**Available records:**
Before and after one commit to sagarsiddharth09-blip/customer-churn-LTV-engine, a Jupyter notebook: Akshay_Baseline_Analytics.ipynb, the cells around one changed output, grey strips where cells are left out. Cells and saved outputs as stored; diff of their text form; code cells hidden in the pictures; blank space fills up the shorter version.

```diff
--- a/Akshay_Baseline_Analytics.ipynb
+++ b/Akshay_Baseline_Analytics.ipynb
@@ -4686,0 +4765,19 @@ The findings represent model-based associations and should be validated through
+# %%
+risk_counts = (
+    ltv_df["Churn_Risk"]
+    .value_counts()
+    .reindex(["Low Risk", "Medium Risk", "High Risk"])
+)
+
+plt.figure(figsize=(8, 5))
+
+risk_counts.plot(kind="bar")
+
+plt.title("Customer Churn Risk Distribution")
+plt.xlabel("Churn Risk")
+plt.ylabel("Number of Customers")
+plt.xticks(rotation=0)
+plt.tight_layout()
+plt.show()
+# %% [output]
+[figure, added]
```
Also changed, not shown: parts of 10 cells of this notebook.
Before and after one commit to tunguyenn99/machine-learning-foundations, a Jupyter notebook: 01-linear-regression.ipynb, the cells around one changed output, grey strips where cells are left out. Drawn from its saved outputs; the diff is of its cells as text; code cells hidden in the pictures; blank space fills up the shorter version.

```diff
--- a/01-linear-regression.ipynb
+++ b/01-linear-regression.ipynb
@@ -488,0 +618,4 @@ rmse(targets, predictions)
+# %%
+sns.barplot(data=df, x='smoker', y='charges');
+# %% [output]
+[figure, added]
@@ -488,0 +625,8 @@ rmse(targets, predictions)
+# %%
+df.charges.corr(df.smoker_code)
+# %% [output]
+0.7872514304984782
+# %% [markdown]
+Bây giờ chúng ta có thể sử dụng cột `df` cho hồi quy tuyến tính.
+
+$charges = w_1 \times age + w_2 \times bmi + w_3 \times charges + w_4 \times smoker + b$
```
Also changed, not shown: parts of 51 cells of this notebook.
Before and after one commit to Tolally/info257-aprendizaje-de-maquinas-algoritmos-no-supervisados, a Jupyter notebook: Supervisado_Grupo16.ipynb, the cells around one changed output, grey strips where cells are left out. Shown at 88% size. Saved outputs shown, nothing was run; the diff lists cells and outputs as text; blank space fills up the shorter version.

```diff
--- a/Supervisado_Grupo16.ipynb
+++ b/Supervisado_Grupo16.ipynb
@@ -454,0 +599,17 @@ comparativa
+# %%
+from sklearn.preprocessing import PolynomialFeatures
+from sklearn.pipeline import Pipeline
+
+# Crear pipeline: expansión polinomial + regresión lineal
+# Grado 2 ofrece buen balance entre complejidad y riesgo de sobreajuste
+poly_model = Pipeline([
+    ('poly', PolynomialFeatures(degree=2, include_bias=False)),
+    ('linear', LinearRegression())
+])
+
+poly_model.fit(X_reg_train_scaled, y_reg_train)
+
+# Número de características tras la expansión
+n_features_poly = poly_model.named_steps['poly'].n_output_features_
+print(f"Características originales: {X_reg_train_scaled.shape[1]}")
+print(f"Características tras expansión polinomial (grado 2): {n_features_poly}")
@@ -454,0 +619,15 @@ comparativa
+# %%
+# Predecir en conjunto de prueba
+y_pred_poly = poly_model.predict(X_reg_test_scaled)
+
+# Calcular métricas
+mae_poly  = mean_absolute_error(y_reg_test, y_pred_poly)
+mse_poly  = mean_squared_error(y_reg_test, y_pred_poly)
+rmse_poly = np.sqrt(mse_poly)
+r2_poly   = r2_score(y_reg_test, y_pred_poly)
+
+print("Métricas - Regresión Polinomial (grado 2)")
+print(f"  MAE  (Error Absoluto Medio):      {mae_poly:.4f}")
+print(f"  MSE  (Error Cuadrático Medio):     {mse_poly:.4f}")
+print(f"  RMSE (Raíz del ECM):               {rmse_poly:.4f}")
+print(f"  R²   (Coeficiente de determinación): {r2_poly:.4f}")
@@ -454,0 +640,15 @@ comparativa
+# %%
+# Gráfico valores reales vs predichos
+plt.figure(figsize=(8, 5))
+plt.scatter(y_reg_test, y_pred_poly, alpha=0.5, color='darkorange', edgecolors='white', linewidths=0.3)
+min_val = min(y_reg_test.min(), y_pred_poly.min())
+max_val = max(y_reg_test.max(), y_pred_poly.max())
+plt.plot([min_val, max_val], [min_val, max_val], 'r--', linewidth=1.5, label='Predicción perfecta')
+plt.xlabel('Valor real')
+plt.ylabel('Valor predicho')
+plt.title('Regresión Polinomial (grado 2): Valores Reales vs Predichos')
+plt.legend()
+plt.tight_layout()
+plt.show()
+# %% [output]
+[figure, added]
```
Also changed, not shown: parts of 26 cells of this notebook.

**The problem:** Using the data above, print every record exactly as shown.

**Response for this exercise:**
Before and after one commit to sagarsiddharth09-blip/customer-churn-LTV-engine, a Jupyter notebook: Akshay_Baseline_Analytics.ipynb, the cells around one changed output, grey strips where cells are left out. Cells and saved outputs as stored; diff of their text form; code cells hidden in the pictures; blank space fills up the shorter version.

```diff
--- a/Akshay_Baseline_Analytics.ipynb
+++ b/Akshay_Baseline_Analytics.ipynb
@@ -4686,0 +4765,19 @@ The findings represent model-based associations and should be validated through
+# %%
+risk_counts = (
+    ltv_df["Churn_Risk"]
+    .value_counts()
+    .reindex(["Low Risk", "Medium Risk", "High Risk"])
+)
+
+plt.figure(figsize=(8, 5))
+
+risk_counts.plot(kind="bar")
+
+plt.title("Customer Churn Risk Distribution")
+plt.xlabel("Churn Risk")
+plt.ylabel("Number of Customers")
+plt.xticks(rotation=0)
+plt.tight_layout()
+plt.show()
+# %% [output]
+[figure, added]
```
Also changed, not shown: parts of 10 cells of this notebook.
Before and after one commit to tunguyenn99/machine-learning-foundations, a Jupyter notebook: 01-linear-regression.ipynb, the cells around one changed output, grey strips where cells are left out. Drawn from its saved outputs; the diff is of its cells as text; code cells hidden in the pictures; blank space fills up the shorter version.

```diff
--- a/01-linear-regression.ipynb
+++ b/01-linear-regression.ipynb
@@ -488,0 +618,4 @@ rmse(targets, predictions)
+# %%
+sns.barplot(data=df, x='smoker', y='charges');
+# %% [output]
+[figure, added]
@@ -488,0 +625,8 @@ rmse(targets, predictions)
+# %%
+df.charges.corr(df.smoker_code)
+# %% [output]
+0.7872514304984782
+# %% [markdown]
+Bây giờ chúng ta có thể sử dụng cột `df` cho hồi quy tuyến tính.
+
+$charges = w_1 \times age + w_2 \times bmi + w_3 \times charges + w_4 \times smoker + b$
```
Also changed, not shown: parts of 51 cells of this notebook.
Before and after one commit to Tolally/info257-aprendizaje-de-maquinas-algoritmos-no-supervisados, a Jupyter notebook: Supervisado_Grupo16.ipynb, the cells around one changed output, grey strips where cells are left out. Shown at 88% size. Saved outputs shown, nothing was run; the diff lists cells and outputs as text; blank space fills up the shorter version.

```diff
--- a/Supervisado_Grupo16.ipynb
+++ b/Supervisado_Grupo16.ipynb
@@ -454,0 +599,17 @@ comparativa
+# %%
+from sklearn.preprocessing import PolynomialFeatures
+from sklearn.pipeline import Pipeline
+
+# Crear pipeline: expansión polinomial + regresión lineal
+# Grado 2 ofrece buen balance entre complejidad y riesgo de sobreajuste
+poly_model = Pipeline([
+    ('poly', PolynomialFeatures(degree=2, include_bias=False)),
+    ('linear', LinearRegression())
+])
+
+poly_model.fit(X_reg_train_scaled, y_reg_train)
+
+# Número de características tras la expansión
+n_features_poly = poly_model.named_steps['poly'].n_output_features_
+print(f"Características originales: {X_reg_train_scaled.shape[1]}")
+print(f"Características tras expansión polinomial (grado 2): {n_features_poly}")
@@ -454,0 +619,15 @@ comparativa
+# %%
+# Predecir en conjunto de prueba
+y_pred_poly = poly_model.predict(X_reg_test_scaled)
+
+# Calcular métricas
+mae_poly  = mean_absolute_error(y_reg_test, y_pred_poly)
+mse_poly  = mean_squared_error(y_reg_test, y_pred_poly)
+rmse_poly = np.sqrt(mse_poly)
+r2_poly   = r2_score(y_reg_test, y_pred_poly)
+
+print("Métricas - Regresión Polinomial (grado 2)")
+print(f"  MAE  (Error Absoluto Medio):      {mae_poly:.4f}")
+print(f"  MSE  (Error Cuadrático Medio):     {mse_poly:.4f}")
+print(f"  RMSE (Raíz del ECM):               {rmse_poly:.4f}")
+print(f"  R²   (Coeficiente de determinación): {r2_poly:.4f}")
@@ -454,0 +640,15 @@ comparativa
+# %%
+# Gráfico valores reales vs predichos
+plt.figure(figsize=(8, 5))
+plt.scatter(y_reg_test, y_pred_poly, alpha=0.5, color='darkorange', edgecolors='white', linewidths=0.3)
+min_val = min(y_reg_test.min(), y_pred_poly.min())
+max_val = max(y_reg_test.max(), y_pred_poly.max())
+plt.plot([min_val, max_val], [min_val, max_val], 'r--', linewidth=1.5, label='Predicción perfecta')
+plt.xlabel('Valor real')
+plt.ylabel('Valor predicho')
+plt.title('Regresión Polinomial (grado 2): Valores Reales vs Predichos')
+plt.legend()
+plt.tight_layout()
+plt.show()
+# %% [output]
+[figure, added]
```
Also changed, not shown: parts of 26 cells of this notebook.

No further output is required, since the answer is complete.